A professional engineer with a paying job quit it all to pursue her passion for art. When she took the plunge, she needed some advice, but none came through, because no one thought Tejashree Khanvilkar was serious about art. Today, she is all geared up to present Colors Expressions — a national exhibition — comprising mostly self-taught and amateur artists. This is her way of creating a platform for aspiring artists. The three day exhibition that starts from November 11 at Balgandharva Rangamandir, showcases the work of artists from all over the country.
Talking about her journey, the 29-year-old says, “I am an engineer and I taught it for two years. But somehow I wasn’t happy with my job, even though it paid me quite well. Painting was my hobby, but with time, I became really passionate about it and that was the time I decided that I am going to paint all my life.”
However, it wasn’t cakewalk for her to make the switch. “I wanted people to guide me when I started painting because I had no background in art. Unfortunately, all the professional artists, I approached for help, refused to do so. People did not take me seriously, they thought it was just a hobby for me. But I did not give up, I started painting. Today, I feel there are no rights and wrongs in art,” adds Khanvilkar, who runs an art institute in the city called Tejashree Creations. She also collaborates with art organisations and curates exhibitions.

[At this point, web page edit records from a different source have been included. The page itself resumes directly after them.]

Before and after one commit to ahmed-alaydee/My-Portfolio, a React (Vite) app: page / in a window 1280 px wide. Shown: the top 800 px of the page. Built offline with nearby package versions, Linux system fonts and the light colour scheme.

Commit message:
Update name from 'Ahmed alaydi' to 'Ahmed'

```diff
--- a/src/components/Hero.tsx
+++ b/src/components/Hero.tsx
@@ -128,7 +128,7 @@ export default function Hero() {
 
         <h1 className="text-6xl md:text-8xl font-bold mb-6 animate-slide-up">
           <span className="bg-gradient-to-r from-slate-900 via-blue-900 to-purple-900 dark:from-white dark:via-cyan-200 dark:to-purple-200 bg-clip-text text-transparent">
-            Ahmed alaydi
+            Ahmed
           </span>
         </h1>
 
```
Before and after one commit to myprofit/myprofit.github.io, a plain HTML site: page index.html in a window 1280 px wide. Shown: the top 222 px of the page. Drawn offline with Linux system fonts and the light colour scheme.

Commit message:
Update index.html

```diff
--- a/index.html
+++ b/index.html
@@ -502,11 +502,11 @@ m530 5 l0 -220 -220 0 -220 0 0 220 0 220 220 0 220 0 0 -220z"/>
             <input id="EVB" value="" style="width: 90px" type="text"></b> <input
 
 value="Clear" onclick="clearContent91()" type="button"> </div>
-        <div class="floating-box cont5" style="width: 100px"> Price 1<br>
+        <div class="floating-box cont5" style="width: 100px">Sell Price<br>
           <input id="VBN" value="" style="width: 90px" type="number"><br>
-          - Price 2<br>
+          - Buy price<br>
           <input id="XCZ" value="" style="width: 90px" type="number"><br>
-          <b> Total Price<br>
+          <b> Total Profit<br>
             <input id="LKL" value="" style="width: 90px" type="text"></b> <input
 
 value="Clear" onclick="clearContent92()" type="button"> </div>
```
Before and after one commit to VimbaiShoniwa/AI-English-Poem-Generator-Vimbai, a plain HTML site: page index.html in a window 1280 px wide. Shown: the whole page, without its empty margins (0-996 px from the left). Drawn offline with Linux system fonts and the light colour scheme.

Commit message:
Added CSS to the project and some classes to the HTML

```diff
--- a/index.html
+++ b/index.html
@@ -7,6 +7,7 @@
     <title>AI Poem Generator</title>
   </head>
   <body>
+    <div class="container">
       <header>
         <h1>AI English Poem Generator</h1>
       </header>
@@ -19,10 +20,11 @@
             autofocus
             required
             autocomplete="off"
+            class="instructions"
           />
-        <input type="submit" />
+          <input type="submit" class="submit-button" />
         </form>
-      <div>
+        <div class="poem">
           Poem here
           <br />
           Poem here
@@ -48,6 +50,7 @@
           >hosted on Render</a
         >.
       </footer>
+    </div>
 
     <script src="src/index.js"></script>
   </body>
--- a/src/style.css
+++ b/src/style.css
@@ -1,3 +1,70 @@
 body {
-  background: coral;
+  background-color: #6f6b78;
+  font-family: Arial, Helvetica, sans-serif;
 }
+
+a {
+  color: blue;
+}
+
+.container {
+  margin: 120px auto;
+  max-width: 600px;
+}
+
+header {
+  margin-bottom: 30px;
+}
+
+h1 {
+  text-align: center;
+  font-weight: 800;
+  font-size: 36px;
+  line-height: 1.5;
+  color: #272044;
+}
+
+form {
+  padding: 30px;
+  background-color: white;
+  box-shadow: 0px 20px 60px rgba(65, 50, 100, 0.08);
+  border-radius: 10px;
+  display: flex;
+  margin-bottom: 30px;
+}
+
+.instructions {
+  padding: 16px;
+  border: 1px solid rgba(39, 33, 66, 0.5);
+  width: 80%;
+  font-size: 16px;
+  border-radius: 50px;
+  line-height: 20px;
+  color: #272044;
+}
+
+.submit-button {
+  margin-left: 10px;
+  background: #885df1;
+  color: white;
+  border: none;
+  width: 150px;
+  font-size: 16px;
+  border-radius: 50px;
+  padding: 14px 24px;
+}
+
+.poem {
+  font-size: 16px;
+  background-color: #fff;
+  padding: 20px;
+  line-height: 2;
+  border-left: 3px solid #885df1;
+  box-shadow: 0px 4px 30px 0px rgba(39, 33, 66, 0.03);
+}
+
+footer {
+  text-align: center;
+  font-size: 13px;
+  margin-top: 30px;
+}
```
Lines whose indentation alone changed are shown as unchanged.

Talking about Colors Expressions, Khanvilkar says that the idea behind organising this exhibition was to provide the aspiring artists with guidance and a platform to showcase their work. The exhibition also comprises artists who are underprivileged and specially-abled but their art is just impeccable. “We do not have any specific theme or category for the exhibition. We have selected paintings based on the artist’s background. For example, if an artist is a self-taught one, we have judged the painting based on that. Similarly, if an artist is a professional one, we have done the selection on the basis of professional criteria. The exhibition will have live painting sessions and audience interaction. There will be experts who will explain the technical points to artists,” she says.
There are several artists who are very skilled, but sometimes financial constraints prevent them from exhibiting their works. Keeping this in mind, Khanvilkar has decided to sponsor three such artists who are underprivileged but extremely rich in their art. “I won’t let their talent go in vain,” she says firmly.
ST Reader Service
The three day Colors Expressions exhibition starts from November 11 at Balgandharva Rangamandir, 11 am - 7 pm